Van Riemsdyk is the poster boy for streaky scoring. In the past, his typical formula is racking up a bunch of points in the span of a few games, then going silent for a couple of weeks. Look no further than the 2019-20 season to prove that theory.
-Opened the season going pointless in seven games.
-Recorded three goals and six points in three games in late October.
-Only recorded one goal and three points in the following 14 games.
-Had a stretch of 8 goals and 14 points from Thanksgiving until Christmas.
-Went on an 11 game goalless drought with only two points from the post-christmas break to January 18.
-He had four goals and eight points in five games from February 8 to February 15, then only recorded two points in the team’s final seven games of the season.
That’s about as consistently inconsistent as it gets. Though he changed up his usual calling card in 2021. He was the Flyers’ most consistent offense producer for the first two months of the season before going absolutely ice cold for the last two-and-a-half months.

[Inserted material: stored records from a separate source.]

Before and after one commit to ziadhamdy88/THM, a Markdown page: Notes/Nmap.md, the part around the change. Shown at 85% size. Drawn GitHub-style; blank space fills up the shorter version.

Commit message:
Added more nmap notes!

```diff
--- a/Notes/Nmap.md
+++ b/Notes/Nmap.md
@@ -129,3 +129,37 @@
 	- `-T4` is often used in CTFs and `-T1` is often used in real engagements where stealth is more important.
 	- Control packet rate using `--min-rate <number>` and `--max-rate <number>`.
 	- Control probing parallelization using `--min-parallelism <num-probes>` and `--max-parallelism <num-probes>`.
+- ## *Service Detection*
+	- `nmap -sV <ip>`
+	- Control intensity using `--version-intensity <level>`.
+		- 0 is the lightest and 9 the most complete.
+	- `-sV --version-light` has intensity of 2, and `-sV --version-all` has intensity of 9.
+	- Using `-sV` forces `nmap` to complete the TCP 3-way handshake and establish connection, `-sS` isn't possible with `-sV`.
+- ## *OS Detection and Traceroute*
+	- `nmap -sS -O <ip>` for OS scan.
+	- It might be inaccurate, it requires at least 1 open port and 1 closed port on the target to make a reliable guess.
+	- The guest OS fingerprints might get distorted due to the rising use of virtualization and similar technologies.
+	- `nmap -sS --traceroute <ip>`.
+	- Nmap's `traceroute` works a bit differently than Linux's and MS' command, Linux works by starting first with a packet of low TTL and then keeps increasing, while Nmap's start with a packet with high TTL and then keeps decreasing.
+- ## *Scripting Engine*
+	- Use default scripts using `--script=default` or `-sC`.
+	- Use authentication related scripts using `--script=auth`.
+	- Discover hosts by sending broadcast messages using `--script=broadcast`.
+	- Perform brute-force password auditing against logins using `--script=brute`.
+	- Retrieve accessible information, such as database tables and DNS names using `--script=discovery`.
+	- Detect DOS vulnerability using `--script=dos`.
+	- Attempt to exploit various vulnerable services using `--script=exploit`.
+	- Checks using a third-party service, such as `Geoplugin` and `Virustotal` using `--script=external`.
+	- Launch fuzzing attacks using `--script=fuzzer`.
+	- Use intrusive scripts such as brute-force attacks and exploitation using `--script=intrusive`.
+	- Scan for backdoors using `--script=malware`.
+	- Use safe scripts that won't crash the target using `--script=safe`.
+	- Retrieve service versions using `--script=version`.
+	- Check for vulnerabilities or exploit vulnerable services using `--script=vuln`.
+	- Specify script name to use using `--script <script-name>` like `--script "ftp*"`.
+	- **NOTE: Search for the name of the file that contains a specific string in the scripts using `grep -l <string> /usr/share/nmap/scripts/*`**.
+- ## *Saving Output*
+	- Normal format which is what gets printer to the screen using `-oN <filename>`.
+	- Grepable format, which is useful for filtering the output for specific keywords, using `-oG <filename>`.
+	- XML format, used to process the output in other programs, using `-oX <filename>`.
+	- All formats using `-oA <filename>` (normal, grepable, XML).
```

He had 13 goals and 29 points in the Flyers’ first 19 games, then racked up only seven goals and 17 points over the last 37 games of the season. That slump included a 17-game goalless drought during which he only managed to produce five assists.
At this point in his career, 32 years old and a veteran of 797 games, he is the player he is. Though the fact JVR survived the many chances brought upon the Flyers’ roster this summer does bode well for him, at least in the short term. He is a well respected player in the room and in the community. His voice is valued and Chuck Fletcher felt that keeping him around bettered the team in one way or another.
But just because he is still on the roster doesn’t mean Alain Vigneault will be afraid to drop him down the depth chart or even bench him, because he’s done it in the past. JVR was in AV’s doghouse for the late stages of the 2019-20 season and much of the 2020 playoffs.
During the early stages of the preseason, has had been deployed on a line with Morgan Frost and Joel Farabee, and the three have at least some chemistry together. He’s being used in a mentor role, both as the veteran player on the line, but the man tasked with keeping the two young guys on the right path. When Frost got demoted to the AHL, he moved to the right wing, a position he is relatively unfamiliar with, to be on a line with Scott Laughton and Oskar Lindblom, a defensively responsible trio with a scoring upside. Van Riemsdyk proving that he is willing to be dynamic in the roles he plays is another positive sign that they may just be able to teach an old dog new tricks.
James Van Riemsdyk will still find a way to produce offense, he always does, but the leadership he brings to the team will be his biggest asset these days. He’s one of the elder statesmen on the team now and seems willing to do anything that’s asked of him, but as far as expectations levels go, it’s best they’re kept low. Maybe he could surprise everyone and string a decent season together, but his streakiness has followed him his whole career and there’s no reason to expect that to change now.
By: Dan Esche (@DanTheFlyeraFan)
photo credit: si.com